(Itemized modification records)
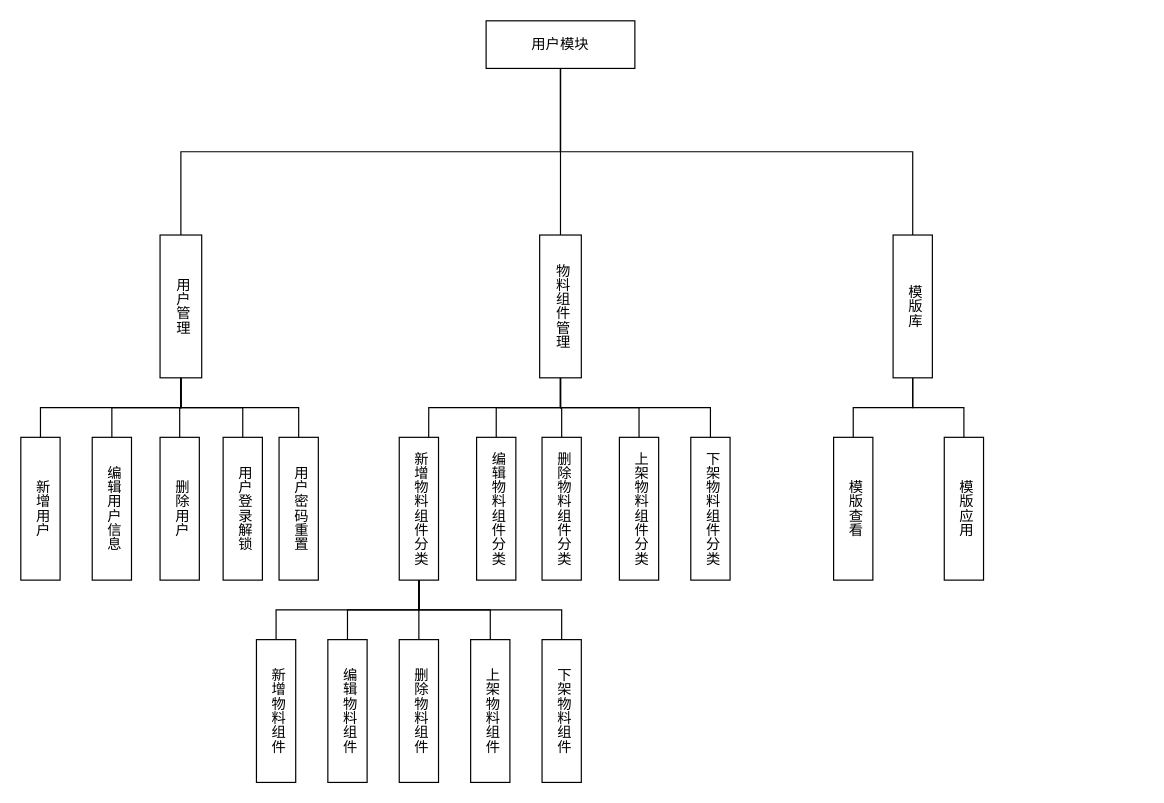
This is 后台管理模块结构图.drawio from yuxinyu12345/diagrams, a draw.io file, before an edit. Source tidied: cells renumbered, new cells numbered last; positions are measured from the earlier drawing's top-left corner, leaving out a move shared by most shapes. Both pictures are drawn from the tidied source at 119%, with x=0, y=0 at pixel (20, 20).
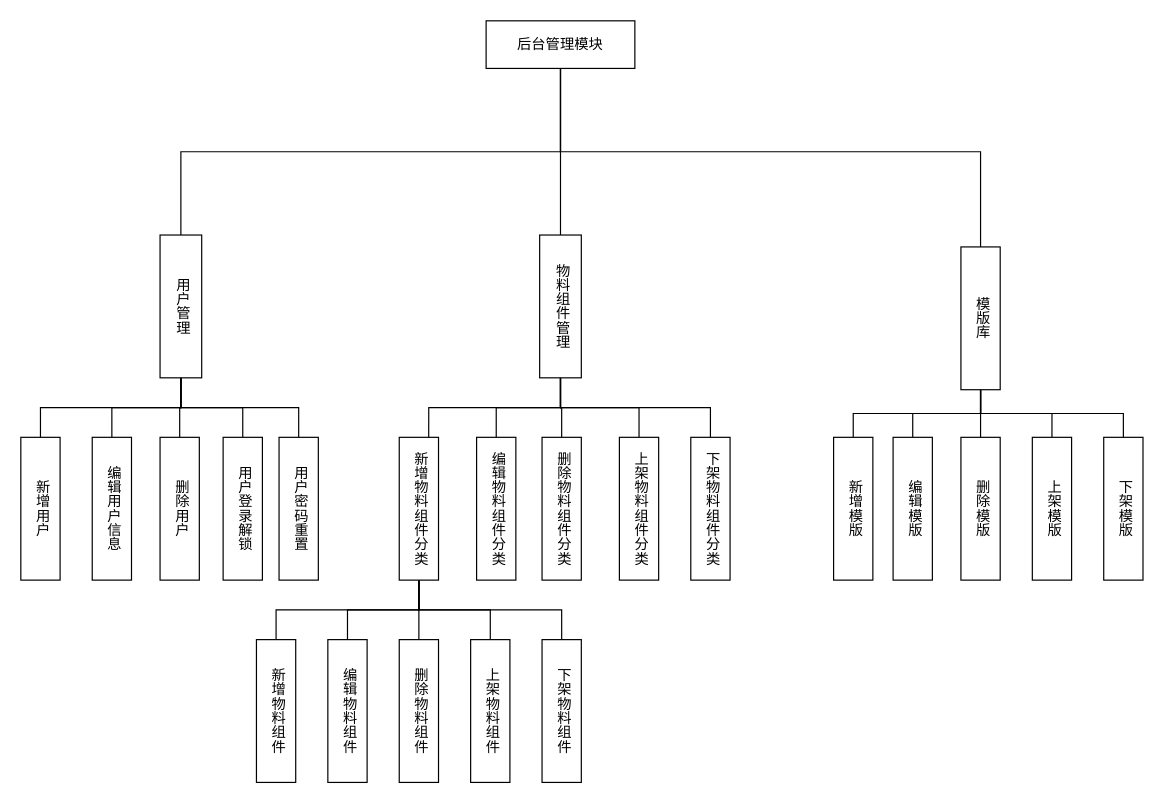
The same diagram, later.

Commit message (it also covers changes not shown here):
更新后台管理模块结构图.drawio

The edit, as a diff of the source:
```diff
@@
     <mxCell id="4" style="edgeStyle=orthogonalEdgeStyle;rounded=0;jettySize=auto;html=1;exitX=0.5;exitY=1;exitDx=0;exitDy=0;entryX=0.5;entryY=0;entryDx=0;entryDy=0;endArrow=none;endFill=0;" parent="1" edge="1" source="5" target="20">
-      <mxGeometry relative="1" as="geometry" />
+      <mxGeometry relative="1" as="geometry">
+        <Array as="points">
+          <mxPoint x="454" y="110" />
+          <mxPoint x="807" y="110" />
+        </Array>
+      </mxGeometry>
     </mxCell>
-    <mxCell id="5" value="用户模块" style="rounded=0;whiteSpace=wrap;html=1;" parent="1" vertex="1">
+    <mxCell id="5" value="后台管理模块" style="rounded=0;whiteSpace=wrap;html=1;" parent="1" vertex="1">
       <mxGeometry x="391" width="125" height="40" as="geometry" />
     </mxCell>
@@
+    <mxCell id="43" style="edgeStyle=orthogonalEdgeStyle;rounded=0;jettySize=auto;html=1;exitX=0.5;exitY=1;exitDx=0;exitDy=0;entryX=0.5;entryY=0;entryDx=0;entryDy=0;endArrow=none;endFill=0;" parent="1" edge="1" source="20" target="46">
+      <mxGeometry relative="1" as="geometry" />
+    </mxCell>
+    <mxCell id="44" style="edgeStyle=orthogonalEdgeStyle;rounded=0;jettySize=auto;html=1;exitX=0.5;exitY=1;exitDx=0;exitDy=0;entryX=0.5;entryY=0;entryDx=0;entryDy=0;endArrow=none;endFill=0;" parent="1" edge="1" source="20" target="47">
+      <mxGeometry relative="1" as="geometry" />
+    </mxCell>
+    <mxCell id="45" style="edgeStyle=orthogonalEdgeStyle;rounded=0;jettySize=auto;html=1;exitX=0.5;exitY=1;exitDx=0;exitDy=0;entryX=0.5;entryY=0;entryDx=0;entryDy=0;endArrow=none;endFill=0;" parent="1" edge="1" source="20" target="48">
+      <mxGeometry relative="1" as="geometry" />
+    </mxCell>
     <mxCell id="20" value="模版库" style="rounded=0;whiteSpace=wrap;html=1;verticalAlign=middle;align=center;labelPosition=center;verticalLabelPosition=middle;textDirection=vertical-rl;spacing=0;" parent="1" vertex="1">
-      <mxGeometry x="733" y="180" width="33" height="120" as="geometry" />
+      <mxGeometry x="790" y="190" width="33" height="120" as="geometry" />
     </mxCell>
@@
-    <mxCell id="37" value="模版查看" style="rounded=0;whiteSpace=wrap;html=1;verticalAlign=middle;align=center;labelPosition=center;verticalLabelPosition=middle;textDirection=vertical-rl;spacing=0;" parent="1" vertex="1">
+    <mxCell id="37" value="新增模版" style="rounded=0;whiteSpace=wrap;html=1;verticalAlign=middle;align=center;labelPosition=center;verticalLabelPosition=middle;textDirection=vertical-rl;spacing=0;" parent="1" vertex="1">
       <mxGeometry x="683" y="350" width="33" height="120" as="geometry" />
     </mxCell>
-    <mxCell id="38" value="模版应用" style="rounded=0;whiteSpace=wrap;html=1;verticalAlign=middle;align=center;labelPosition=center;verticalLabelPosition=middle;textDirection=vertical-rl;spacing=0;" parent="1" vertex="1">
-      <mxGeometry x="776" y="350" width="33" height="120" as="geometry" />
+    <mxCell id="38" value="编辑模版" style="rounded=0;whiteSpace=wrap;html=1;verticalAlign=middle;align=center;labelPosition=center;verticalLabelPosition=middle;textDirection=vertical-rl;spacing=0;" parent="1" vertex="1">
+      <mxGeometry x="733" y="350" width="33" height="120" as="geometry" />
     </mxCell>
@@
+    <mxCell id="46" value="删除模版" style="rounded=0;whiteSpace=wrap;html=1;verticalAlign=middle;align=center;labelPosition=center;verticalLabelPosition=middle;textDirection=vertical-rl;spacing=0;" parent="1" vertex="1">
+      <mxGeometry x="790" y="350" width="33" height="120" as="geometry" />
+    </mxCell>
+    <mxCell id="47" value="上架模版" style="rounded=0;whiteSpace=wrap;html=1;verticalAlign=middle;align=center;labelPosition=center;verticalLabelPosition=middle;textDirection=vertical-rl;spacing=0;" parent="1" vertex="1">
+      <mxGeometry x="850" y="350" width="33" height="120" as="geometry" />
+    </mxCell>
+    <mxCell id="48" value="下架模版" style="rounded=0;whiteSpace=wrap;html=1;verticalAlign=middle;align=center;labelPosition=center;verticalLabelPosition=middle;textDirection=vertical-rl;spacing=0;" parent="1" vertex="1">
+      <mxGeometry x="910" y="350" width="33" height="120" as="geometry" />
+    </mxCell>
```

Requirement: A faithful, word-for-word copy of the data is needed; the pictures should not appear in it.

Reply to the task:
This is 后台管理模块结构图.drawio from yuxinyu12345/diagrams, a draw.io file, before an edit. Source tidied: cells renumbered, new cells numbered last; positions are measured from the earlier drawing's top-left corner, leaving out a move shared by most shapes. Both pictures are drawn from the tidied source at 119%, with x=0, y=0 at pixel (20, 20).
The same diagram, later.

Commit message (it also covers changes not shown here):
更新后台管理模块结构图.drawio

The edit, as a diff of the source:
```diff
@@
     <mxCell id="4" style="edgeStyle=orthogonalEdgeStyle;rounded=0;jettySize=auto;html=1;exitX=0.5;exitY=1;exitDx=0;exitDy=0;entryX=0.5;entryY=0;entryDx=0;entryDy=0;endArrow=none;endFill=0;" parent="1" edge="1" source="5" target="20">
-      <mxGeometry relative="1" as="geometry" />
+      <mxGeometry relative="1" as="geometry">
+        <Array as="points">
+          <mxPoint x="454" y="110" />
+          <mxPoint x="807" y="110" />
+        </Array>
+      </mxGeometry>
     </mxCell>
-    <mxCell id="5" value="用户模块" style="rounded=0;whiteSpace=wrap;html=1;" parent="1" vertex="1">
+    <mxCell id="5" value="后台管理模块" style="rounded=0;whiteSpace=wrap;html=1;" parent="1" vertex="1">
       <mxGeometry x="391" width="125" height="40" as="geometry" />
     </mxCell>
@@
+    <mxCell id="43" style="edgeStyle=orthogonalEdgeStyle;rounded=0;jettySize=auto;html=1;exitX=0.5;exitY=1;exitDx=0;exitDy=0;entryX=0.5;entryY=0;entryDx=0;entryDy=0;endArrow=none;endFill=0;" parent="1" edge="1" source="20" target="46">
+      <mxGeometry relative="1" as="geometry" />
+    </mxCell>
+    <mxCell id="44" style="edgeStyle=orthogonalEdgeStyle;rounded=0;jettySize=auto;html=1;exitX=0.5;exitY=1;exitDx=0;exitDy=0;entryX=0.5;entryY=0;entryDx=0;entryDy=0;endArrow=none;endFill=0;" parent="1" edge="1" source="20" target="47">
+      <mxGeometry relative="1" as="geometry" />
+    </mxCell>
+    <mxCell id="45" style="edgeStyle=orthogonalEdgeStyle;rounded=0;jettySize=auto;html=1;exitX=0.5;exitY=1;exitDx=0;exitDy=0;entryX=0.5;entryY=0;entryDx=0;entryDy=0;endArrow=none;endFill=0;" parent="1" edge="1" source="20" target="48">
+      <mxGeometry relative="1" as="geometry" />
+    </mxCell>
     <mxCell id="20" value="模版库" style="rounded=0;whiteSpace=wrap;html=1;verticalAlign=middle;align=center;labelPosition=center;verticalLabelPosition=middle;textDirection=vertical-rl;spacing=0;" parent="1" vertex="1">
-      <mxGeometry x="733" y="180" width="33" height="120" as="geometry" />
+      <mxGeometry x="790" y="190" width="33" height="120" as="geometry" />
     </mxCell>
@@
-    <mxCell id="37" value="模版查看" style="rounded=0;whiteSpace=wrap;html=1;verticalAlign=middle;align=center;labelPosition=center;verticalLabelPosition=middle;textDirection=vertical-rl;spacing=0;" parent="1" vertex="1">
+    <mxCell id="37" value="新增模版" style="rounded=0;whiteSpace=wrap;html=1;verticalAlign=middle;align=center;labelPosition=center;verticalLabelPosition=middle;textDirection=vertical-rl;spacing=0;" parent="1" vertex="1">
       <mxGeometry x="683" y="350" width="33" height="120" as="geometry" />
     </mxCell>
-    <mxCell id="38" value="模版应用" style="rounded=0;whiteSpace=wrap;html=1;verticalAlign=middle;align=center;labelPosition=center;verticalLabelPosition=middle;textDirection=vertical-rl;spacing=0;" parent="1" vertex="1">
-      <mxGeometry x="776" y="350" width="33" height="120" as="geometry" />
+    <mxCell id="38" value="编辑模版" style="rounded=0;whiteSpace=wrap;html=1;verticalAlign=middle;align=center;labelPosition=center;verticalLabelPosition=middle;textDirection=vertical-rl;spacing=0;" parent="1" vertex="1">
+      <mxGeometry x="733" y="350" width="33" height="120" as="geometry" />
     </mxCell>
@@
+    <mxCell id="46" value="删除模版" style="rounded=0;whiteSpace=wrap;html=1;verticalAlign=middle;align=center;labelPosition=center;verticalLabelPosition=middle;textDirection=vertical-rl;spacing=0;" parent="1" vertex="1">
+      <mxGeometry x="790" y="350" width="33" height="120" as="geometry" />
+    </mxCell>
+    <mxCell id="47" value="上架模版" style="rounded=0;whiteSpace=wrap;html=1;verticalAlign=middle;align=center;labelPosition=center;verticalLabelPosition=middle;textDirection=vertical-rl;spacing=0;" parent="1" vertex="1">
+      <mxGeometry x="850" y="350" width="33" height="120" as="geometry" />
+    </mxCell>
+    <mxCell id="48" value="下架模版" style="rounded=0;whiteSpace=wrap;html=1;verticalAlign=middle;align=center;labelPosition=center;verticalLabelPosition=middle;textDirection=vertical-rl;spacing=0;" parent="1" vertex="1">
+      <mxGeometry x="910" y="350" width="33" height="120" as="geometry" />
+    </mxCell>
```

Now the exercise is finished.